(Requirement) Retype the whole listing that follows, with nothing added or left out.

(Data)
● ● ● ●

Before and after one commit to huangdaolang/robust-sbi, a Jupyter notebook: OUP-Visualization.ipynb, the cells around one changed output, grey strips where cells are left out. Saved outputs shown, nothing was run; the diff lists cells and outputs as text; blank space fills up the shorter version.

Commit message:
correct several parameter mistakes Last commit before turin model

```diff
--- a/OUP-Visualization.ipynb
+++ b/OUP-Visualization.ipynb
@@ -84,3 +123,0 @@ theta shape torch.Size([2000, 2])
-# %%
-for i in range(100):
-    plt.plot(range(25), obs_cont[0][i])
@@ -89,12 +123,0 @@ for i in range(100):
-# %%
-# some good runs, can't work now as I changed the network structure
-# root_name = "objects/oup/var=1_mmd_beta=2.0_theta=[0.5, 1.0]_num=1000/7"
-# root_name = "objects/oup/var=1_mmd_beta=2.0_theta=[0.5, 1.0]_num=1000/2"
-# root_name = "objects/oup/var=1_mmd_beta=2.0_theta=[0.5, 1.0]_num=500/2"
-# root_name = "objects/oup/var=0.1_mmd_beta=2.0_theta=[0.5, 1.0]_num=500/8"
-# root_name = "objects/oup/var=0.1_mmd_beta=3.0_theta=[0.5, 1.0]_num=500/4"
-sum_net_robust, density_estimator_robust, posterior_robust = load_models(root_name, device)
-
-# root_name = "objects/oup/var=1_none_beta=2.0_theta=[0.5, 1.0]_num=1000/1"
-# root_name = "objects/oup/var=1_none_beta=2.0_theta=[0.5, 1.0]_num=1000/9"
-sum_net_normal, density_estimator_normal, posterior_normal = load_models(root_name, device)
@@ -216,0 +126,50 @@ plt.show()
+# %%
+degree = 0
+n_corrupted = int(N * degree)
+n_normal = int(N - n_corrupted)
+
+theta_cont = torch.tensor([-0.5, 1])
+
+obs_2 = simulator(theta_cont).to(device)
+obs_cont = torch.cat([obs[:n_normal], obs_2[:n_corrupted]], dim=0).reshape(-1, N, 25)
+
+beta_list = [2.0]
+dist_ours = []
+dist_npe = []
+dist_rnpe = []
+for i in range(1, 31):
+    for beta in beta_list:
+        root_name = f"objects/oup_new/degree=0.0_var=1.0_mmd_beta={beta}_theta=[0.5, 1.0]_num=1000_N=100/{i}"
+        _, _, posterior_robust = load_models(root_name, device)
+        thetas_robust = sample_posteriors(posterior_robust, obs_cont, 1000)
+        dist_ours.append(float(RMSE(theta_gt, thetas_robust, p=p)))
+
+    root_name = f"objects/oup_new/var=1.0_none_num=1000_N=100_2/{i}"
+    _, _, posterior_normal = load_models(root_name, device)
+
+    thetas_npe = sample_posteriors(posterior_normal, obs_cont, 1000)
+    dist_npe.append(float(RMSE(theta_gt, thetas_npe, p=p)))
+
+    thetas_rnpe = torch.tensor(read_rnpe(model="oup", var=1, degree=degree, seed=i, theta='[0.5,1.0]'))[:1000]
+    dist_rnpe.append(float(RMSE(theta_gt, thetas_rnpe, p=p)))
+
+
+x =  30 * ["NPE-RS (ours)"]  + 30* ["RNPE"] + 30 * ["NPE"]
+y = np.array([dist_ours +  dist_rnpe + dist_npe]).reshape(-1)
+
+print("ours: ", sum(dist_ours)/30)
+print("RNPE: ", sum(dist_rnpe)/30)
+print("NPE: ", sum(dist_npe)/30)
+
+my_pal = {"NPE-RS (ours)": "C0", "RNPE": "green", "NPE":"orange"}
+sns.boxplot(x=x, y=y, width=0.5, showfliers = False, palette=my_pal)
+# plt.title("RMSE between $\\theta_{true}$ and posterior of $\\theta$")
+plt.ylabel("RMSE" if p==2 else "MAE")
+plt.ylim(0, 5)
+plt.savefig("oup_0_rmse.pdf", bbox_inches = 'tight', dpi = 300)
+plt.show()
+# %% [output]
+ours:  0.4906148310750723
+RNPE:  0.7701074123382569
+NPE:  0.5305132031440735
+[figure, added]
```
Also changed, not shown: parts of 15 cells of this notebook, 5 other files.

● ● ● ●

(Task answer)
Before and after one commit to huangdaolang/robust-sbi, a Jupyter notebook: OUP-Visualization.ipynb, the cells around one changed output, grey strips where cells are left out. Saved outputs shown, nothing was run; the diff lists cells and outputs as text; blank space fills up the shorter version.

Commit message:
correct several parameter mistakes Last commit before turin model

```diff
--- a/OUP-Visualization.ipynb
+++ b/OUP-Visualization.ipynb
@@ -84,3 +123,0 @@ theta shape torch.Size([2000, 2])
-# %%
-for i in range(100):
-    plt.plot(range(25), obs_cont[0][i])
@@ -89,12 +123,0 @@ for i in range(100):
-# %%
-# some good runs, can't work now as I changed the network structure
-# root_name = "objects/oup/var=1_mmd_beta=2.0_theta=[0.5, 1.0]_num=1000/7"
-# root_name = "objects/oup/var=1_mmd_beta=2.0_theta=[0.5, 1.0]_num=1000/2"
-# root_name = "objects/oup/var=1_mmd_beta=2.0_theta=[0.5, 1.0]_num=500/2"
-# root_name = "objects/oup/var=0.1_mmd_beta=2.0_theta=[0.5, 1.0]_num=500/8"
-# root_name = "objects/oup/var=0.1_mmd_beta=3.0_theta=[0.5, 1.0]_num=500/4"
-sum_net_robust, density_estimator_robust, posterior_robust = load_models(root_name, device)
-
-# root_name = "objects/oup/var=1_none_beta=2.0_theta=[0.5, 1.0]_num=1000/1"
-# root_name = "objects/oup/var=1_none_beta=2.0_theta=[0.5, 1.0]_num=1000/9"
-sum_net_normal, density_estimator_normal, posterior_normal = load_models(root_name, device)
@@ -216,0 +126,50 @@ plt.show()
+# %%
+degree = 0
+n_corrupted = int(N * degree)
+n_normal = int(N - n_corrupted)
+
+theta_cont = torch.tensor([-0.5, 1])
+
+obs_2 = simulator(theta_cont).to(device)
+obs_cont = torch.cat([obs[:n_normal], obs_2[:n_corrupted]], dim=0).reshape(-1, N, 25)
+
+beta_list = [2.0]
+dist_ours = []
+dist_npe = []
+dist_rnpe = []
+for i in range(1, 31):
+    for beta in beta_list:
+        root_name = f"objects/oup_new/degree=0.0_var=1.0_mmd_beta={beta}_theta=[0.5, 1.0]_num=1000_N=100/{i}"
+        _, _, posterior_robust = load_models(root_name, device)
+        thetas_robust = sample_posteriors(posterior_robust, obs_cont, 1000)
+        dist_ours.append(float(RMSE(theta_gt, thetas_robust, p=p)))
+
+    root_name = f"objects/oup_new/var=1.0_none_num=1000_N=100_2/{i}"
+    _, _, posterior_normal = load_models(root_name, device)
+
+    thetas_npe = sample_posteriors(posterior_normal, obs_cont, 1000)
+    dist_npe.append(float(RMSE(theta_gt, thetas_npe, p=p)))
+
+    thetas_rnpe = torch.tensor(read_rnpe(model="oup", var=1, degree=degree, seed=i, theta='[0.5,1.0]'))[:1000]
+    dist_rnpe.append(float(RMSE(theta_gt, thetas_rnpe, p=p)))
+
+
+x =  30 * ["NPE-RS (ours)"]  + 30* ["RNPE"] + 30 * ["NPE"]
+y = np.array([dist_ours +  dist_rnpe + dist_npe]).reshape(-1)
+
+print("ours: ", sum(dist_ours)/30)
+print("RNPE: ", sum(dist_rnpe)/30)
+print("NPE: ", sum(dist_npe)/30)
+
+my_pal = {"NPE-RS (ours)": "C0", "RNPE": "green", "NPE":"orange"}
+sns.boxplot(x=x, y=y, width=0.5, showfliers = False, palette=my_pal)
+# plt.title("RMSE between $\\theta_{true}$ and posterior of $\\theta$")
+plt.ylabel("RMSE" if p==2 else "MAE")
+plt.ylim(0, 5)
+plt.savefig("oup_0_rmse.pdf", bbox_inches = 'tight', dpi = 300)
+plt.show()
+# %% [output]
+ours:  0.4906148310750723
+RNPE:  0.7701074123382569
+NPE:  0.5305132031440735
+[figure, added]
```
Also changed, not shown: parts of 15 cells of this notebook, 5 other files.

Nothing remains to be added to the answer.